It was Wick Lifeboat Day on Saturday so we joined the crowds down at the harbour and braved the bunting and watched the Pipe Band. There’s something about the skirl of the pipes—it always makes me want to take the ancestral claymore down from the mantelpiece and engage in a mild spot of border reiving (though as it’s 300 miles to the English border, then again perhaps not).
It was a cool, grey day, and the strong east wind blowing in off the sea eventually drove us from the quay onto the marina, to visit the Isabella Fortuna, the restored fishing boat belonging to the Wick Society. Now, I’m not much of a lad for boats as a rule—I get seasick in the bath and just looking at choppy water is enough to give me that “elevator going down, lunch coming up” sensation my loved ones have come to dread—but we had to pay our respects to the old girl.
While we were admiring the restoration work one of the volunteers came over and engaged us in conversation—recounting tales of sailing her in heavy gales, nine hour journeys that ended up taking over twelve, while I felt my lunchtime croissant rising like mercury in a barometer. Then we got onto the subject of Wick’s “Black Saturday”.
This was 19 August 1848. A sudden overnight storm had caught the fishing fleet unawares and as the boats desperately ran back for the safety of the harbour many were wrecked in the bay, their crews drowned, and all in sight of land while their loved ones looked on helplessly. 37 men died here that day.
It was a terrible event, and I’ll talk more about it another time; but I think about it sometimes when I look at the cheeky grins on the faces of the fishermen in their ganseys, staring back at us down the lens of time in the old photographs. It was because of Black Saturday that more seaworthy vessels like the Isabella were built, with full decks; and it was also the reason Wick got its first lifeboat—beginning a sequence leading all the way to the one we celebrated on Saturday.
Now, you may not have noticed, but there’s a new gansey this week. It’s another Wick pattern from the Johnston Collection (well, it would be rude not to), which also appears in “Fishing For Ganseys” on page 25. I’m using navy yarn from a very old sweater I never liked, which Margaret ripped out for me and de-kinked. It’s 368 stitches in the round (or 46 inches at 8 stitches to the inch.) I’m thinking of doing a traditional non-indented neckline and high collar.

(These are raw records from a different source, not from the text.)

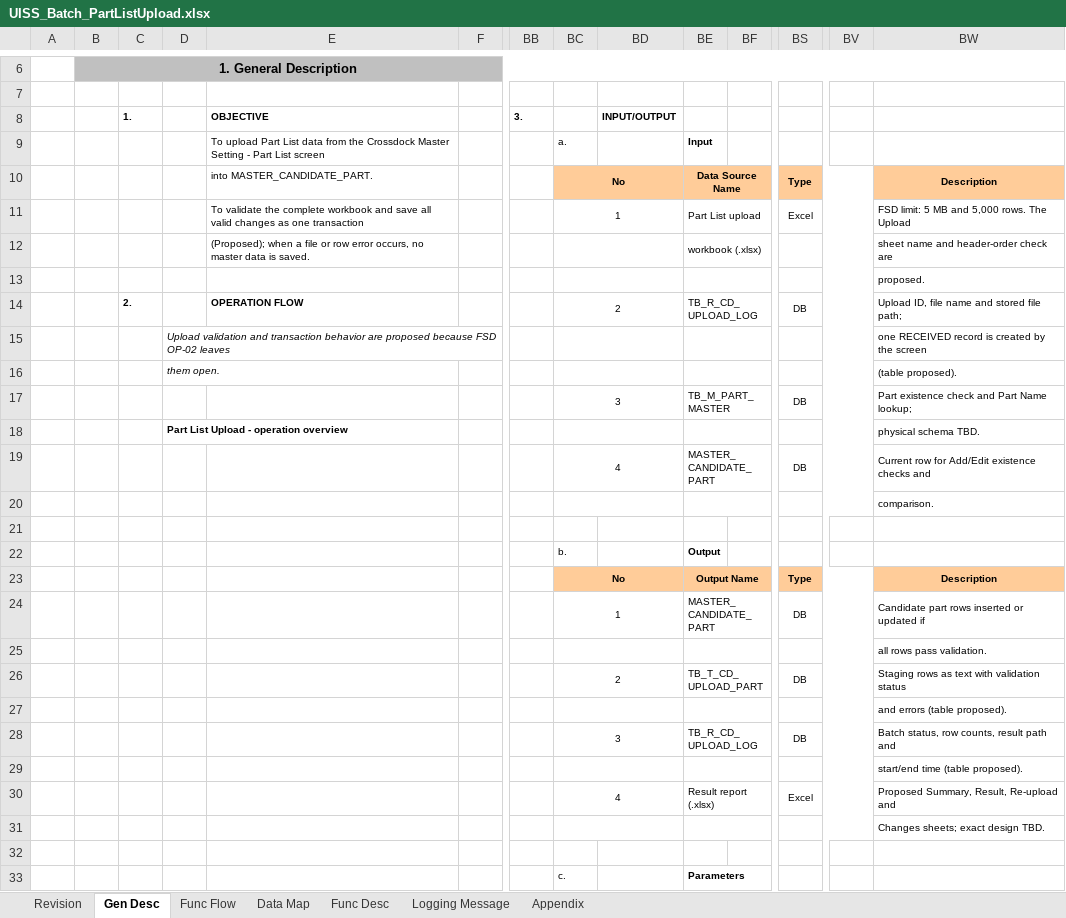
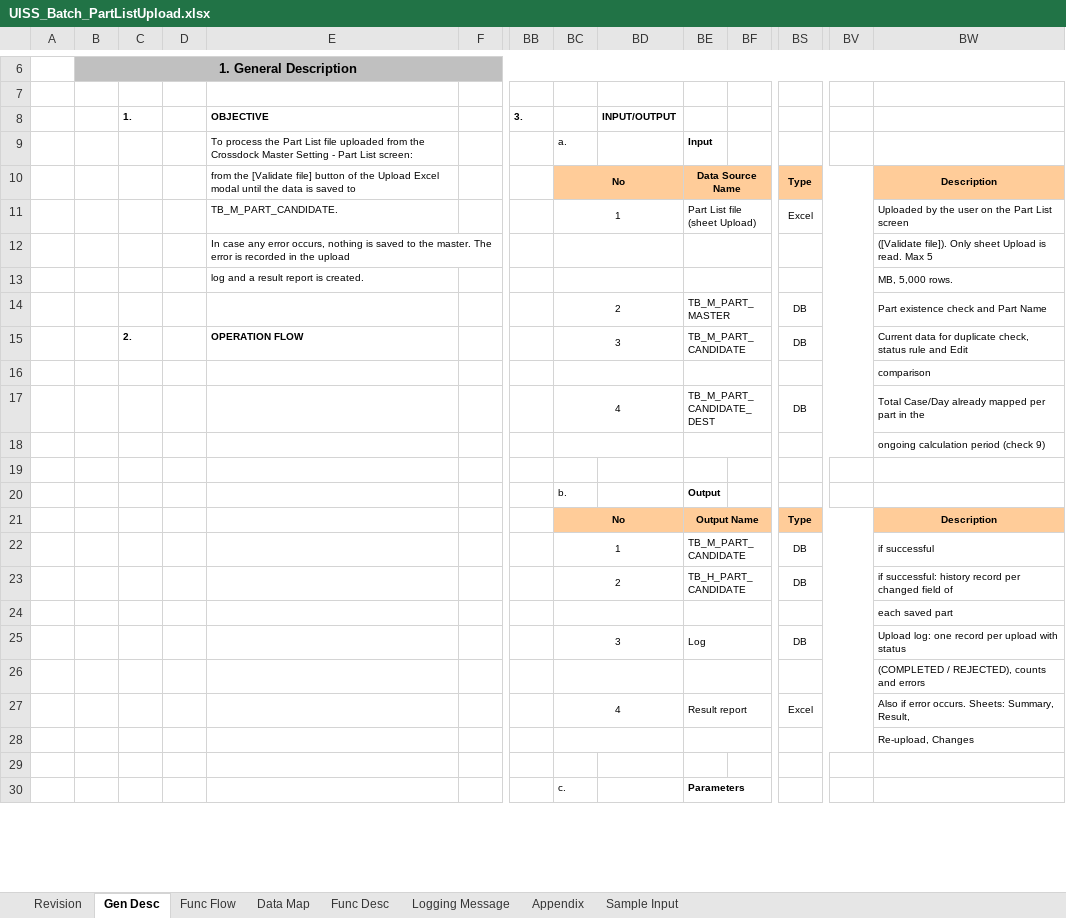
Before and after one commit to ivanrayhannn/crossdockpoc, an Excel workbook: deliverables/uiss/UISS_Batch_PartListUpload.xlsx, sheet Gen Desc, drawn as a sheet; only a part is shown, gaps mark what is left out; values as stored, in another font and other column widths than the file's, no borders; charts and pictures not drawn; removed rows and columns are numbered as before the commit, all else as after; rows hold the shown columns only; the diff covers the shown part only; the diff names each change by its address in the sheet, - before the commit and + after, or states it on an @@ line.

```diff
--- a/deliverables/uiss/UISS_Batch_PartListUpload.xlsx (sheet Gen Desc)
+++ b/deliverables/uiss/UISS_Batch_PartListUpload.xlsx (sheet Gen Desc)
+sheet tab: Sample Input
-E9: To upload Part List data from the Crossdock Master Setting - Part List screen
+E9: To process the Part List file uploaded from the Crossdock Master Setting - Part List screen:
-E10: into MASTER_CANDIDATE_PART.
+E10: from the [Validate file] button of the Upload Excel modal until the data is saved to
-E11: To validate the complete workbook and save all valid changes as one transaction
+E11: TB_M_PART_CANDIDATE.
-BE11: Part List upload
+BE11: Part List file (sheet Upload)
-BW11: FSD limit: 5 MB and 5,000 rows. The Upload
+BW11: Uploaded by the user on the Part List screen
-row 12:  |  |  |  | (Proposed); when a file or row error occurs, no master data is saved. |  |  |  |  | workbook (.xlsx) |  |  |  | sheet name and header-order check are
-row 13:  |  |  |  |  |  |  |  |  |  |  |  |  | proposed.
-row 14:  |  | 2. |  | OPERATION FLOW |  |  | 2 |  | TB_R_CD_UPLOAD_LOG |  | DB |  | Upload ID, file name and stored file path;
-row 15:  |  |  | Upload validation and transaction behavior are proposed because FSD OP-02 leaves |  |  |  |  |  |  |  |  |  | one RECEIVED record is created by the screen
-row 16:  |  |  | them open. |  |  |  |  |  |  |  |  |  | (table proposed).
+row 12:  |  |  |  | In case any error occurs, nothing is saved to the master. The error is recorded in the upload |  |  |  |  |  |  |  |  | ([Validate file]). Only sheet Upload is read. Max 5
+row 13:  |  |  |  | log and a result report is created. |  |  |  |  |  |  |  |  | MB, 5,000 rows.
-BC14: 3
+BC14: 2
-BW14: Part existence check and Part Name lookup;
+BW14: Part existence check and Part Name
-row 18:  |  |  | Part List Upload - operation overview |  |  |  |  |  |  |  |  |  | physical schema TBD.
+row 15:  |  | 2. |  | OPERATION FLOW |  |  | 3 |  | TB_M_PART_CANDIDATE |  | DB |  | Current data for duplicate check, status rule and Edit
+row 16:  |  |  |  |  |  |  |  |  |  |  |  |  | comparison
-BE17: MASTER_CANDIDATE_PART
+BE17: TB_M_PART_CANDIDATE_DEST
-BW17: Current row for Add/Edit existence checks and
+BW17: Total Case/Day already mapped per part in the
-BW18: comparison.
+BW18: ongoing calculation period (check 9)
-BE22: MASTER_CANDIDATE_PART
+BE22: TB_M_PART_CANDIDATE
-BW22: Candidate part rows inserted or updated if
+BW22: if successful
-row 25:  |  |  |  |  |  |  |  |  |  |  |  |  | all rows pass validation.
-BE23: TB_T_CD_UPLOAD_PART
+BE23: TB_H_PART_CANDIDATE
-BW23: Staging rows as text with validation status
+BW23: if successful: history record per changed field of
-BW24: and errors (table proposed).
+BW24: each saved part
-BE25: TB_R_CD_UPLOAD_LOG
+BE25: Log
-BW25: Batch status, row counts, result path and
+BW25: Upload log: one record per upload with status
-BW26: start/end time (table proposed).
+BW26: (COMPLETED / REJECTED), counts and errors
-BE27: Result report (.xlsx)
+BE27: Result report
-BW27: Proposed Summary, Result, Re-upload and
+BW27: Also if error occurs. Sheets: Summary, Result,
-BW28: Changes sheets; exact design TBD.
+BW28: Re-upload, Changes
```
Also changed, not shown: 2 added rows, 12 removed rows, 8 edited cells and merged cells elsewhere in this sheet, sheet Data Map, sheet Func Desc, sheet Appendix, sheet Logging Message, sheet Func Flow, sheet Revision, charts or pictures, deliverables/uiss/UISS_Batch_ActualDemandSummarySync.xlsx, deliverables/uiss/UISS_Batch_DADVolumeCalculation.xlsx, 9 other files.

Margaret was also kind enough to chart out the pattern for me and knit a swatch while I was busy finishing her damson gansey. As far as I know this is another pattern that has never been publicly charted before, the leaf effect really effective in navy blue and a nice variant on the more usual herringbone.
Finally this week, I’m going to leave you with a great quote I came across (it’s an old joke, apparently, but was new to me, and has the ring of truth). Question: Why will the sun never set on the British Empire? Answer: Because God doesn’t trust the British in the dark…